Pandemic-related disruptions in breast cancer screenings and treatment could lead to an increase in deaths from this disease - a projected 2,487 additional deaths in the United States by 2030, according to research published in the Journal of the National Cancer Institute.
In the early months of the pandemic, hospitals and other health-care facilities delayed or canceled elective procedures, including mammograms. As a result, the number of screening and diagnostic mammograms given to U.S. women fell by as much as 80%, the researchers found. In addition, many women with early stage breast cancer experienced delayed or reduced treatments, including chemotherapy.

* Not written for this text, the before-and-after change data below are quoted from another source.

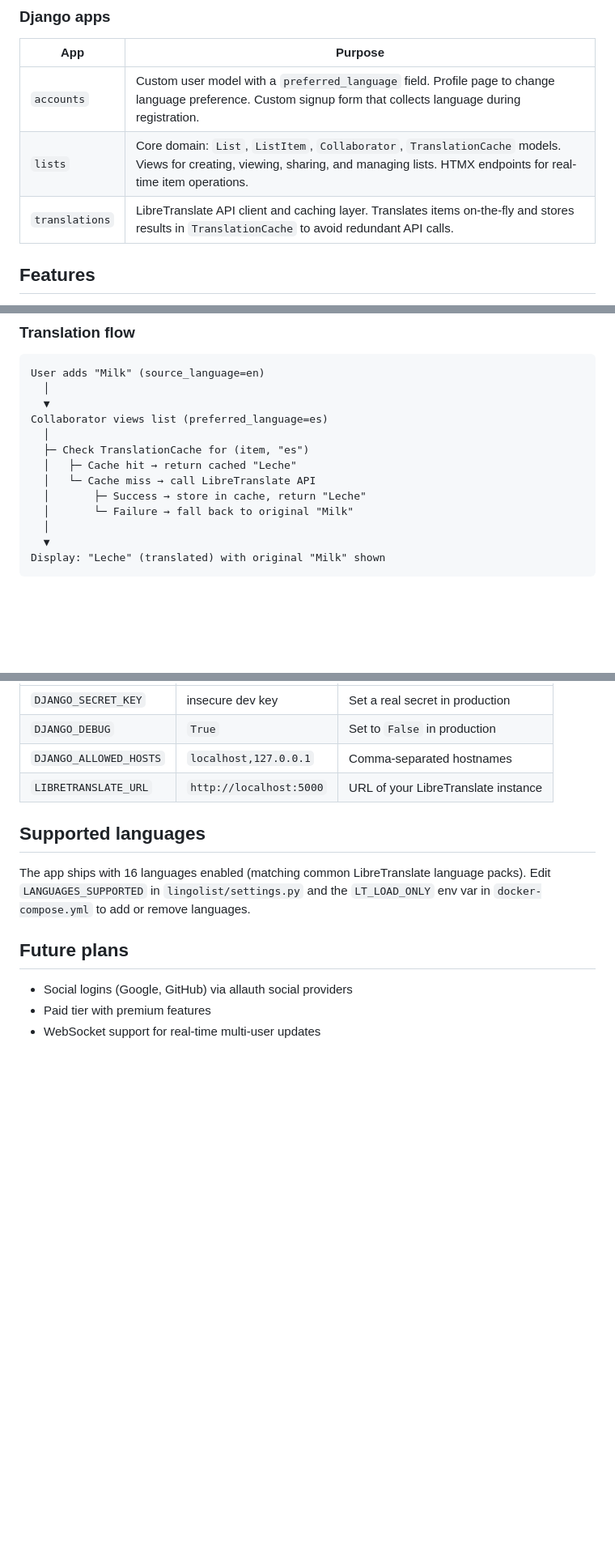
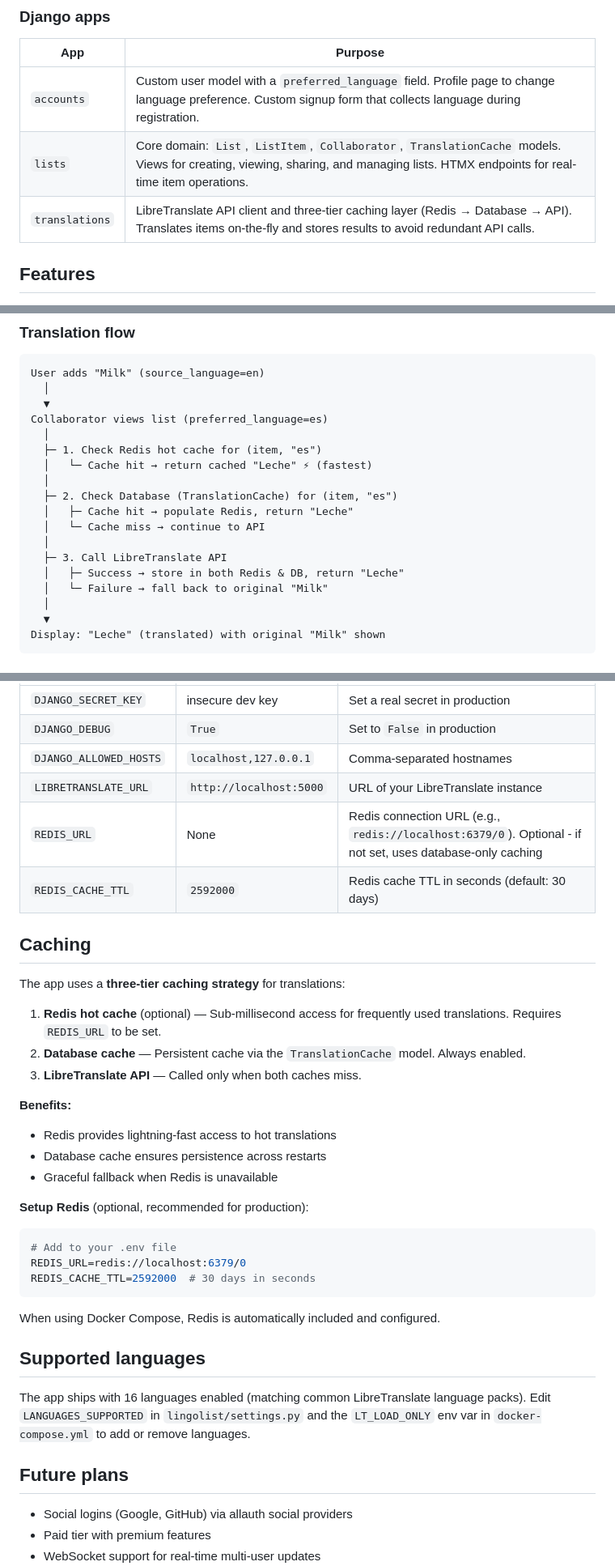
Before and after one commit to gribboa/lingo-list, a Markdown page: README.md, 3 parts joined by grey strips. Shown at 81% size. Rendered like a GitHub page; blank space fills up the shorter version.

Commit message:
Update README with Redis caching documentation
Co-authored-by: gribboa <51855393+gribboa@users.noreply.github.com>

````diff
--- a/README.md
+++ b/README.md
@@ -41,7 +42,7 @@ Couples, families, and flatmates who speak different languages can collaborate o
 |---|---|
 | `accounts` | Custom user model with a `preferred_language` field. Profile page to change language preference. Custom signup form that collects language during registration. |
 | `lists` | Core domain: `List`, `ListItem`, `Collaborator`, `TranslationCache` models. Views for creating, viewing, sharing, and managing lists. HTMX endpoints for real-time item operations. |
-| `translations` | LibreTranslate API client and caching layer. Translates items on-the-fly and stores results in `TranslationCache` to avoid redundant API calls. |
+| `translations` | LibreTranslate API client and three-tier caching layer (Redis → Database → API). Translates items on-the-fly and stores results to avoid redundant API calls. |
 
 ## Features
 
@@ -136,11 +137,16 @@ User adds "Milk" (source_language=en)
   ▼
 Collaborator views list (preferred_language=es)
   │
-  ├─ Check TranslationCache for (item, "es")
-  │   ├─ Cache hit → return cached "Leche"
-  │   └─ Cache miss → call LibreTranslate API
-  │       ├─ Success → store in cache, return "Leche"
-  │       └─ Failure → fall back to original "Milk"
+  ├─ 1. Check Redis hot cache for (item, "es")
+  │   └─ Cache hit → return cached "Leche" ⚡ (fastest)
+  │
+  ├─ 2. Check Database (TranslationCache) for (item, "es")
+  │   ├─ Cache hit → populate Redis, return "Leche"
+  │   └─ Cache miss → continue to API
+  │
+  ├─ 3. Call LibreTranslate API
+  │   ├─ Success → store in both Redis & DB, return "Leche"
+  │   └─ Failure → fall back to original "Milk"
   │
   ▼
 Display: "Leche" (translated) with original "Milk" shown
@@ -208,6 +214,30 @@ Key settings in `.env` (or environment variables):
 | `DJANGO_DEBUG` | `True` | Set to `False` in production |
 | `DJANGO_ALLOWED_HOSTS` | `localhost,127.0.0.1` | Comma-separated hostnames |
 | `LIBRETRANSLATE_URL` | `http://localhost:5000` | URL of your LibreTranslate instance |
+| `REDIS_URL` | None | Redis connection URL (e.g., `redis://localhost:6379/0`). Optional - if not set, uses database-only caching |
+| `REDIS_CACHE_TTL` | `2592000` | Redis cache TTL in seconds (default: 30 days) |
+
+## Caching
+
+The app uses a **three-tier caching strategy** for translations:
+
+1. **Redis hot cache** (optional) — Sub-millisecond access for frequently used translations. Requires `REDIS_URL` to be set.
+2. **Database cache** — Persistent cache via the `TranslationCache` model. Always enabled.
+3. **LibreTranslate API** — Called only when both caches miss.
+
+**Benefits:**
+- Redis provides lightning-fast access to hot translations
+- Database cache ensures persistence across restarts
+- Graceful fallback when Redis is unavailable
+
+**Setup Redis** (optional, recommended for production):
+```bash
+# Add to your .env file
+REDIS_URL=redis://localhost:6379/0
+REDIS_CACHE_TTL=2592000  # 30 days in seconds
+```
+
+When using Docker Compose, Redis is automatically included and configured.
 
 ## Supported languages
 
````
Also changed, not shown: other parts of README.md (+1 -0 lines).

The researchers predicted the longer term effect of these disruptions during the first six months of the pandemic by analyzing data representing 10 million women nationwide. Aside from skin cancers, breast cancer is the most common cancer affecting American women, with 1 in 8 of them developing breast cancer at some point in their life. Guidelines suggest that women start getting an annual mammogram in their early 40s, switching to a screening every two years at age 55.
Breast cancer is also a leading cause of cancer death in women, second only to lung cancer. Before the pandemic, the death rate for breast cancer in the United States had been declining, generally attributed to increased screening and better treatments. The new research urges women who had screenings or treatment delayed in 2020 to not delay further, noting that the projected number of additional deaths by 2030 could be two to four times greater if disruptions persist in health care.
Stories that may interest you
The United States' known death toll from COVID-19 will surpass the number of dead from the Spanish Flu within the next day or two, according to the side-by-side numbers — though a direct comparison between the raw numbers doesn’t give the whole story, medical experts and statisticians...
Anthony S. Fauci, the White House's chief coronavirus medical adviser, said data about booster shots for those who had received the Moderna or Johnson & Johnson coronavirus vaccines could be a few weeks away from being reviewed by the Food and Drug Administration, days after an FDA panel...
Flames have reached a grove of sequoia trees in California as firefighters battled to keep fire from driving further into another grove, where the base of the world’s largest tree has been wrapped in protective foil
The U.S. is flying Haitians camped in a Texas border town back to their homeland and trying to block others from crossing the border from Mexico